If you have small children in your home, you shouldn’t have to be told to keep your guns locked up. This applies even more if the children aren’t your own. For example, I had a bachelor client who hired a woman to clean his apartment once a week. She usually brought her 4-year-old with her. Although the bachelor had no children residing with him, the visiting child gave plenty of reason to make sure guns were inaccessible.
But what if you have a child who is under the statute’s arbitrary age of 16 but whom you are sure is responsible and knowledgeable enough to have access to firearms? This is hardly an unusual situation. For example, children are eligible for junior hunting licenses at age 12. They have to take the hunter-safety course, which includes firearms safety. Obviously the parents of these junior hunters believe the children can handle guns safely.

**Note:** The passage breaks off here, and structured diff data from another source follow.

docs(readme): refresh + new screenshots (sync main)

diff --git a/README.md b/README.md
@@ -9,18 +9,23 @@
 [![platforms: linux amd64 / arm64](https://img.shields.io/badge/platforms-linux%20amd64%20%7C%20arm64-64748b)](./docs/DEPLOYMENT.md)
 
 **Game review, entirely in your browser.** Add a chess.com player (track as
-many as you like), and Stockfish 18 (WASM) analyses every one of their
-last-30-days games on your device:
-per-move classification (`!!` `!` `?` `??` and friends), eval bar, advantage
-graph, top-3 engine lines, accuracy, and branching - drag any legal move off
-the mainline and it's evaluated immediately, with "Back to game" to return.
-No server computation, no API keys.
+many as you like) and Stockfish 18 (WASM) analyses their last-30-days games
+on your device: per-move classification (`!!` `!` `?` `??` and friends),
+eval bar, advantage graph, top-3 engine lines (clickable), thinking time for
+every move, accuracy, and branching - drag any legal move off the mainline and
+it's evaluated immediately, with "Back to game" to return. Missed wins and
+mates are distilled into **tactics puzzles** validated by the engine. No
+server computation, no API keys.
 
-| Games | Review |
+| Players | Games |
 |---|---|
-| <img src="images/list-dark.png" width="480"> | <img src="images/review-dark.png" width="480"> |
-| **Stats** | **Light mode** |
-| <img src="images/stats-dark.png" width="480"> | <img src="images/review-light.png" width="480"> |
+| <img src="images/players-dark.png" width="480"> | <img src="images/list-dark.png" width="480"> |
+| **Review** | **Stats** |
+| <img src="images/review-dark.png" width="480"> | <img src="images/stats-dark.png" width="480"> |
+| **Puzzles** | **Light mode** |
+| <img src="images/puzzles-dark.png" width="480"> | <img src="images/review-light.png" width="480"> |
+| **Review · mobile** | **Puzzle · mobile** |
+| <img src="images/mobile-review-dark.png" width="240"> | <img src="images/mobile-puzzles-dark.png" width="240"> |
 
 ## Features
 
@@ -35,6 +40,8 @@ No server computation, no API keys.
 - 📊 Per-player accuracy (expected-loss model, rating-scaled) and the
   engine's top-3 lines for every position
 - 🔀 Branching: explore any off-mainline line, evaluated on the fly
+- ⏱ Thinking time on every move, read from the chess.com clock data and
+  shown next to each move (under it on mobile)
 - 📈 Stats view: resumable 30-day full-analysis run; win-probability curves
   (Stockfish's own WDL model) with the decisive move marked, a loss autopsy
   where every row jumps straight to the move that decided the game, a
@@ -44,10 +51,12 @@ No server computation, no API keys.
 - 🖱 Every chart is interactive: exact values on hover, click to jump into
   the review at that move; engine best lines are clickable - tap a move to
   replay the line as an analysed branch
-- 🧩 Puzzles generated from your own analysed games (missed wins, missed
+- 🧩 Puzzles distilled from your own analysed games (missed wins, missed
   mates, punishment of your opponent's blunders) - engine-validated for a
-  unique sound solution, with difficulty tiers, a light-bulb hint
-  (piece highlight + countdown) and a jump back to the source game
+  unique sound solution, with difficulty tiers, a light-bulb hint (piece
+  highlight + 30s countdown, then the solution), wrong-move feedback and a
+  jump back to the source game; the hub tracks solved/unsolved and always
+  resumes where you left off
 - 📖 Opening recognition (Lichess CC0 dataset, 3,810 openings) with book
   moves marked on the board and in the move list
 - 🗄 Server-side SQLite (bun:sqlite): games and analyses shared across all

In my own family, we have a home-defense plan in case someone breaks into our house at night. Although my wife and I are ready to handle such a situation alone or together, it would be advantageous to have more "good guys" on our team. I’m sure our children will be ready to help before they’re 16.
The best way to deal with the statute under these circumstances is to keep the firearms locked up but to give the trained, responsible child the knowledge needed for access. That means telling the child the combination to the safe or the location of a hidden key. If you’re worried that your child will boast about this knowledge to friends or play "show and tell," then your child isn’t ready. To stay out of trouble with the storage law, it will have to be a family secret that your child knows how to access the firearms.

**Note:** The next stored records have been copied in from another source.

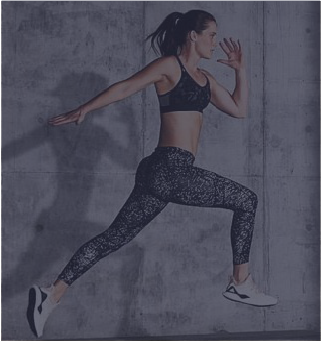
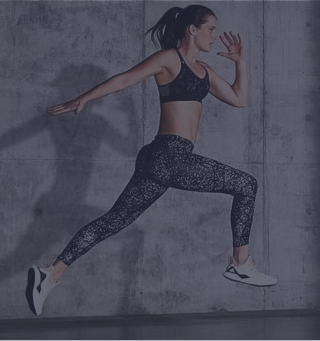
se agregan cambios para cambiar de compu

diff --git a/styles.css b/styles.css
@@ -171,6 +171,7 @@ h1 {
 
 /******************************* CLASES *******************************/
 #class {
+    background-color: #2B2D42;
     height: 440px;
 }
 
@@ -216,18 +217,18 @@ h1 {
 }
 
 #crossfit {
-    background-image: url(./1x/Recurso\ 7.png);
+    background-image: url(./1x/Recurso\ 7.jpg);
 }
 
 #functional {
-    background-image: url(./1x/Recurso\ 8.png);
+    background-image: url(./1x/Recurso\ 8.jpg);
 }
 
 #cardio {
     background-image: url(./1x/Recurso\ 9.png);
 }
 #zumba {
-    background-image: url(./1x/Recurso\ 10.png);
+    background-image: url(./1x/Recurso\ 10.jpg);
 }
 
 #functional, #cardio, #zumba {
@@ -269,4 +270,8 @@ h1 {
     background: url(./1x/Recurso\ 11.png) no-repeat;
     background-position: 50% 125%;
     border-top: 177px solid transparent;
+}
+
+#class-galery a{
+    background: url(./1x/Recurso\ 12.png) no-repeat;
 }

The second statute on firearms storage is Section 53a-217a. It provides that a person is guilty of a Class D felony when he violates Section 29-37i (the misdemeanor statute) and a person under 16 obtains a firearm and causes the injury or death of himself or any other person. The felony statute does provide an exemption for any case in which the minor obtains the firearm as a result of an unlawful entry to any premises by any person. This means that if you leave a gun unsecured in your home or other premises, and a burglar (of any age) steals the gun, and a person under 16 obtains the gun and hurts someone with it, you cannot be prosecuted under the felony statute. But note the words "unlawful entry." If the gun was stolen by a lawful visitor—friend, relative, repairman, etc.—you may be on the hook.

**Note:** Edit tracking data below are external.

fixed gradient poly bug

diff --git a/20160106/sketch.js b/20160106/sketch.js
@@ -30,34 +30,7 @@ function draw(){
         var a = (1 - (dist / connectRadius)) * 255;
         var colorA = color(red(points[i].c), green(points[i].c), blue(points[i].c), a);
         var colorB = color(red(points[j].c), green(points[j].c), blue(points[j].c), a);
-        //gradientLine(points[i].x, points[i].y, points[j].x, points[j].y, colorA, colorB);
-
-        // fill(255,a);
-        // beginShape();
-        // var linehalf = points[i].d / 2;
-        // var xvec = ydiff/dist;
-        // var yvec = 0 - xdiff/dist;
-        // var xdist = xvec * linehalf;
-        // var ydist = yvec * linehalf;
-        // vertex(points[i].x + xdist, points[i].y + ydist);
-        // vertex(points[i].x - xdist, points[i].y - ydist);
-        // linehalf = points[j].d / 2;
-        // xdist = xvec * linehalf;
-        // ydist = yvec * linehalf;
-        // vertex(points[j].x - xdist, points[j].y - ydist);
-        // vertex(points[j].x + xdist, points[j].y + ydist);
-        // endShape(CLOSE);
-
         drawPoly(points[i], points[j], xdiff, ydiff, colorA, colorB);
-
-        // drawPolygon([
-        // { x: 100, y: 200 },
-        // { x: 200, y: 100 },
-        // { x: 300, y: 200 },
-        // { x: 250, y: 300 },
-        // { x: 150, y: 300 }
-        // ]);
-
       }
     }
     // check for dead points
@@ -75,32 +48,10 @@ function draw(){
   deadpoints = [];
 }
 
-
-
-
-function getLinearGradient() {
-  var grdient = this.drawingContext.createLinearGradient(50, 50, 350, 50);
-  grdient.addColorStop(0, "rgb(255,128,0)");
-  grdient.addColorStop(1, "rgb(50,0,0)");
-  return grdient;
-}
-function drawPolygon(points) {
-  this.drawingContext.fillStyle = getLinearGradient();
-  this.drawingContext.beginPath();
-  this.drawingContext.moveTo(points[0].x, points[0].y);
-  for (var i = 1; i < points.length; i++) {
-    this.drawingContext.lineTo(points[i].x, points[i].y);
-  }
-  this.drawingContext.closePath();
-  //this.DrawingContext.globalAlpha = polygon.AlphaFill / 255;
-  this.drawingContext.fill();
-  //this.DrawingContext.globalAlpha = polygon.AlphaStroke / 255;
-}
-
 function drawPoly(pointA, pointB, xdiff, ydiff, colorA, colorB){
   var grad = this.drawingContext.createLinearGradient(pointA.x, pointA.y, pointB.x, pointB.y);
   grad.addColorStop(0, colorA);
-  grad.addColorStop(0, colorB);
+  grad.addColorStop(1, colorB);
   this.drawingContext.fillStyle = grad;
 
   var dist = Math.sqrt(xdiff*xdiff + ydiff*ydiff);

The third statute on firearms storage is similar to the felony statute. Section 52-571g provides that if you violate the misdemeanor statute, and a person under 16 obtains the firearm and hurts someone with it, you can be held liable in civil court for the third party’s injury or death. This liability is based on your negligence (carelessness) as defined in the misdemeanor statute: failure to store the firearm in a way that "a reasonable person would believe to be secure."
"Safe storage" laws are like most other gun laws. They’re obeyed by persons who would do the right thing whether there were a law or not. Research on gun safety has shown that persons who have accidents with guns tend to be careless or reckless with other tools. They have no hesitation about having a few drinks and getting behind the steering wheel or starting up a chain saw. Safety warnings mean nothing to this type of person. Why would they react any differently to a law about firearms storage?
For now, however, the rest of us have to deal with it.